Change detection data:

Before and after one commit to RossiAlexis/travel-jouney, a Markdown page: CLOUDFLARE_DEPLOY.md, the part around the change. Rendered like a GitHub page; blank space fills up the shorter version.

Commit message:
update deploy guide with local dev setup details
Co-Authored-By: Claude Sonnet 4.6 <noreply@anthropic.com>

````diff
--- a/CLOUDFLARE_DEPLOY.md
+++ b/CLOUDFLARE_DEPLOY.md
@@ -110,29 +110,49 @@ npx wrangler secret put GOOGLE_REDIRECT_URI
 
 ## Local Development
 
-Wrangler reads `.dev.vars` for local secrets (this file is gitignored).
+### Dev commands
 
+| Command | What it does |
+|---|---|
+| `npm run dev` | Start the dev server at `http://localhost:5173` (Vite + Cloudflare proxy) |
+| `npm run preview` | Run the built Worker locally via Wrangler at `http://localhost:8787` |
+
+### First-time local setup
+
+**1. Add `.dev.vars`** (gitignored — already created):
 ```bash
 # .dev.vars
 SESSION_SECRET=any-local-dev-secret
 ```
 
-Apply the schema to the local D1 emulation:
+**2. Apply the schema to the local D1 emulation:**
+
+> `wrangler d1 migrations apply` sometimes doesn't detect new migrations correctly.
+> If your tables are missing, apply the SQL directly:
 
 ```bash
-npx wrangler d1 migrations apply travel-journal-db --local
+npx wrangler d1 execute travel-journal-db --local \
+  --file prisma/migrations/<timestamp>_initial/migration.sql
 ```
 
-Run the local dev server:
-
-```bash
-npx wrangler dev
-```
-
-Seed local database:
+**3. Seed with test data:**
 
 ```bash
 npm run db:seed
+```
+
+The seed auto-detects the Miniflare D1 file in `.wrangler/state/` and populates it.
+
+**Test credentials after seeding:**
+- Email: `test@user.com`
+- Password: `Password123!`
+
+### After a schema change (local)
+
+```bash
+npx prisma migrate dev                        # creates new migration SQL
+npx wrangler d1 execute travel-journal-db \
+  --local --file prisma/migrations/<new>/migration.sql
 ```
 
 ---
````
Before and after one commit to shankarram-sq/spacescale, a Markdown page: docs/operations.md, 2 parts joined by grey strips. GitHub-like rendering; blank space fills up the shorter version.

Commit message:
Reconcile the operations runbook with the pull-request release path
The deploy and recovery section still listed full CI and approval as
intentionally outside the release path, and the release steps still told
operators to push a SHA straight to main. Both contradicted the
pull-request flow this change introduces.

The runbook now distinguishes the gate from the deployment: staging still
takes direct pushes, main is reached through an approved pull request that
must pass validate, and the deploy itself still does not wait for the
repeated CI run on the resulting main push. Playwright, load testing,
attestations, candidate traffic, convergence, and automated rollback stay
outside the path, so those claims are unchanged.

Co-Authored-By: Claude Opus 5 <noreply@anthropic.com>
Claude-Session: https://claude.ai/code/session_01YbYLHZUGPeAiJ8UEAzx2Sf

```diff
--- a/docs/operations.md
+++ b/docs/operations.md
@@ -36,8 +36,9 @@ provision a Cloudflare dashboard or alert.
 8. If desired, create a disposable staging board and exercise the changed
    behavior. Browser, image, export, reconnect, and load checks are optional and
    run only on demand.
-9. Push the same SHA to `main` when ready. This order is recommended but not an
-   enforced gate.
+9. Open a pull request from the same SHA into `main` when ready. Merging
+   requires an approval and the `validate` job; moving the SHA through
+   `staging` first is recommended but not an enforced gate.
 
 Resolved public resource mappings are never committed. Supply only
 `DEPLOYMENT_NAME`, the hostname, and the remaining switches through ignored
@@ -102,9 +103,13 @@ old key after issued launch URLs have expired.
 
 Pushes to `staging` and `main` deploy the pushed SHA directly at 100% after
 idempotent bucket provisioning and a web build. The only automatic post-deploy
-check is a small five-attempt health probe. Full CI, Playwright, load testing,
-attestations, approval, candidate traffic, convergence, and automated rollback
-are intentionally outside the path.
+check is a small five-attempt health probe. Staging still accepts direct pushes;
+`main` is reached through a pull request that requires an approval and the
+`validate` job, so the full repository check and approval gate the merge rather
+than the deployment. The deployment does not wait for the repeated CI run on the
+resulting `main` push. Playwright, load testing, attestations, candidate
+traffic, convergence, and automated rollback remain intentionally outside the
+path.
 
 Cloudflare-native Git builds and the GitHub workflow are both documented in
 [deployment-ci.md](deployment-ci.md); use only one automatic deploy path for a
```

▸ **Your goal**: Exactly as they appear above, give the entries again.

▸ **Solved problem**:
Before and after one commit to RossiAlexis/travel-jouney, a Markdown page: CLOUDFLARE_DEPLOY.md, the part around the change. Rendered like a GitHub page; blank space fills up the shorter version.

Commit message:
update deploy guide with local dev setup details
Co-Authored-By: Claude Sonnet 4.6 <noreply@anthropic.com>

````diff
--- a/CLOUDFLARE_DEPLOY.md
+++ b/CLOUDFLARE_DEPLOY.md
@@ -110,29 +110,49 @@ npx wrangler secret put GOOGLE_REDIRECT_URI
 
 ## Local Development
 
-Wrangler reads `.dev.vars` for local secrets (this file is gitignored).
+### Dev commands
 
+| Command | What it does |
+|---|---|
+| `npm run dev` | Start the dev server at `http://localhost:5173` (Vite + Cloudflare proxy) |
+| `npm run preview` | Run the built Worker locally via Wrangler at `http://localhost:8787` |
+
+### First-time local setup
+
+**1. Add `.dev.vars`** (gitignored — already created):
 ```bash
 # .dev.vars
 SESSION_SECRET=any-local-dev-secret
 ```
 
-Apply the schema to the local D1 emulation:
+**2. Apply the schema to the local D1 emulation:**
+
+> `wrangler d1 migrations apply` sometimes doesn't detect new migrations correctly.
+> If your tables are missing, apply the SQL directly:
 
 ```bash
-npx wrangler d1 migrations apply travel-journal-db --local
+npx wrangler d1 execute travel-journal-db --local \
+  --file prisma/migrations/<timestamp>_initial/migration.sql
 ```
 
-Run the local dev server:
-
-```bash
-npx wrangler dev
-```
-
-Seed local database:
+**3. Seed with test data:**
 
 ```bash
 npm run db:seed
+```
+
+The seed auto-detects the Miniflare D1 file in `.wrangler/state/` and populates it.
+
+**Test credentials after seeding:**
+- Email: `test@user.com`
+- Password: `Password123!`
+
+### After a schema change (local)
+
+```bash
+npx prisma migrate dev                        # creates new migration SQL
+npx wrangler d1 execute travel-journal-db \
+  --local --file prisma/migrations/<new>/migration.sql
 ```
 
 ---
````
Before and after one commit to shankarram-sq/spacescale, a Markdown page: docs/operations.md, 2 parts joined by grey strips. GitHub-like rendering; blank space fills up the shorter version.

Commit message:
Reconcile the operations runbook with the pull-request release path
The deploy and recovery section still listed full CI and approval as
intentionally outside the release path, and the release steps still told
operators to push a SHA straight to main. Both contradicted the
pull-request flow this change introduces.

The runbook now distinguishes the gate from the deployment: staging still
takes direct pushes, main is reached through an approved pull request that
must pass validate, and the deploy itself still does not wait for the
repeated CI run on the resulting main push. Playwright, load testing,
attestations, candidate traffic, convergence, and automated rollback stay
outside the path, so those claims are unchanged.

Co-Authored-By: Claude Opus 5 <noreply@anthropic.com>
Claude-Session: https://claude.ai/code/session_01YbYLHZUGPeAiJ8UEAzx2Sf

```diff
--- a/docs/operations.md
+++ b/docs/operations.md
@@ -36,8 +36,9 @@ provision a Cloudflare dashboard or alert.
 8. If desired, create a disposable staging board and exercise the changed
    behavior. Browser, image, export, reconnect, and load checks are optional and
    run only on demand.
-9. Push the same SHA to `main` when ready. This order is recommended but not an
-   enforced gate.
+9. Open a pull request from the same SHA into `main` when ready. Merging
+   requires an approval and the `validate` job; moving the SHA through
+   `staging` first is recommended but not an enforced gate.
 
 Resolved public resource mappings are never committed. Supply only
 `DEPLOYMENT_NAME`, the hostname, and the remaining switches through ignored
@@ -102,9 +103,13 @@ old key after issued launch URLs have expired.
 
 Pushes to `staging` and `main` deploy the pushed SHA directly at 100% after
 idempotent bucket provisioning and a web build. The only automatic post-deploy
-check is a small five-attempt health probe. Full CI, Playwright, load testing,
-attestations, approval, candidate traffic, convergence, and automated rollback
-are intentionally outside the path.
+check is a small five-attempt health probe. Staging still accepts direct pushes;
+`main` is reached through a pull request that requires an approval and the
+`validate` job, so the full repository check and approval gate the merge rather
+than the deployment. The deployment does not wait for the repeated CI run on the
+resulting `main` push. Playwright, load testing, attestations, candidate
+traffic, convergence, and automated rollback remain intentionally outside the
+path.
 
 Cloudflare-native Git builds and the GitHub workflow are both documented in
 [deployment-ci.md](deployment-ci.md); use only one automatic deploy path for a
```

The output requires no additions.